▶ [Exercise description] A verbatim copy is needed of the lines below from the one containing "Some web fonts" up to and including the one containing "-5,6 +5,8 @@ h1", excluding pictures.

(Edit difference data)
# # # # #

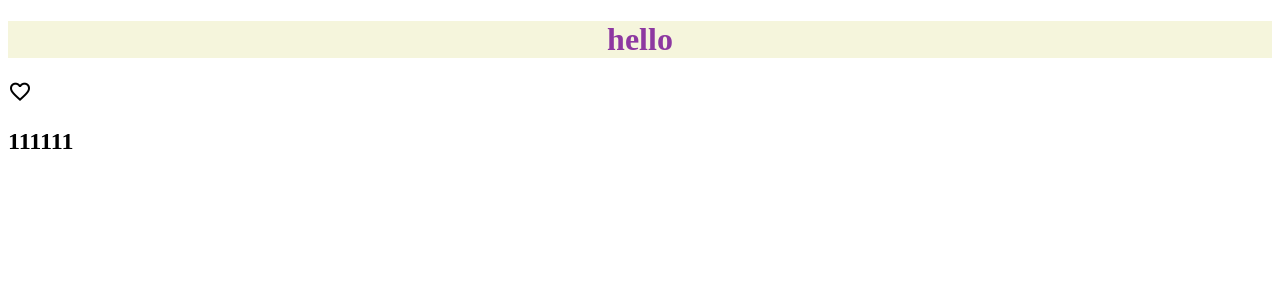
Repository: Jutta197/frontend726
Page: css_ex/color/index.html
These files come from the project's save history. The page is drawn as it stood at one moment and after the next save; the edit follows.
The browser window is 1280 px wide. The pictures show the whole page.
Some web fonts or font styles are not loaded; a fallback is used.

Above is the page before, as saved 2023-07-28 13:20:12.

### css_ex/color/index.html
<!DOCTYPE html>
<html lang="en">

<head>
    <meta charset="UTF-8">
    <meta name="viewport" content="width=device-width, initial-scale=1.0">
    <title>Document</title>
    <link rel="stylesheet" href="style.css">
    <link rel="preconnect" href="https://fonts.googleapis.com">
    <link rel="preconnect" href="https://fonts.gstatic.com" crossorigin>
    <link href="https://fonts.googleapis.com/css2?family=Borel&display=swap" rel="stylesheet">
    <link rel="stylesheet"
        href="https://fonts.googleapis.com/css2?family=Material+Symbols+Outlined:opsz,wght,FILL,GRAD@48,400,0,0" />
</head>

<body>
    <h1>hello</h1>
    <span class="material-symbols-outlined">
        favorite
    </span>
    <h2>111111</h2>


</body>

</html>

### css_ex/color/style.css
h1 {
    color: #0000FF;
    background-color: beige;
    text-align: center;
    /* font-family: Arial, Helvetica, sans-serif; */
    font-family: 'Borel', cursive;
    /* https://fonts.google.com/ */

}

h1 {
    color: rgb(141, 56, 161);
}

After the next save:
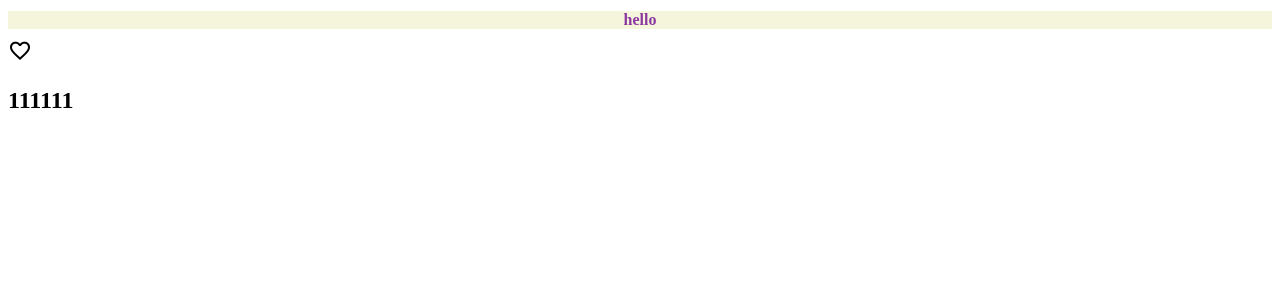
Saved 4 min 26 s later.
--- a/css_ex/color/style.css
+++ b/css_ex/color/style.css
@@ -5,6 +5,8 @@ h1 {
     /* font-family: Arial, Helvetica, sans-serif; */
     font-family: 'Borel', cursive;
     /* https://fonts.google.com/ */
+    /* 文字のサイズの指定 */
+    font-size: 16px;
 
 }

# # # # #

▶ [Written response]
Some web fonts or font styles are not loaded; a fallback is used.

Above is the page before, as saved 2023-07-28 13:20:12.

### css_ex/color/index.html
<!DOCTYPE html>
<html lang="en">

<head>
    <meta charset="UTF-8">
    <meta name="viewport" content="width=device-width, initial-scale=1.0">
    <title>Document</title>
    <link rel="stylesheet" href="style.css">
    <link rel="preconnect" href="https://fonts.googleapis.com">
    <link rel="preconnect" href="https://fonts.gstatic.com" crossorigin>
    <link href="https://fonts.googleapis.com/css2?family=Borel&display=swap" rel="stylesheet">
    <link rel="stylesheet"
        href="https://fonts.googleapis.com/css2?family=Material+Symbols+Outlined:opsz,wght,FILL,GRAD@48,400,0,0" />
</head>

<body>
    <h1>hello</h1>
    <span class="material-symbols-outlined">
        favorite
    </span>
    <h2>111111</h2>


</body>

</html>

### css_ex/color/style.css
h1 {
    color: #0000FF;
    background-color: beige;
    text-align: center;
    /* font-family: Arial, Helvetica, sans-serif; */
    font-family: 'Borel', cursive;
    /* https://fonts.google.com/ */

}

h1 {
    color: rgb(141, 56, 161);
}

After the next save:
Saved 4 min 26 s later.
--- a/css_ex/color/style.css
+++ b/css_ex/color/style.css
@@ -5,6 +5,8 @@ h1 {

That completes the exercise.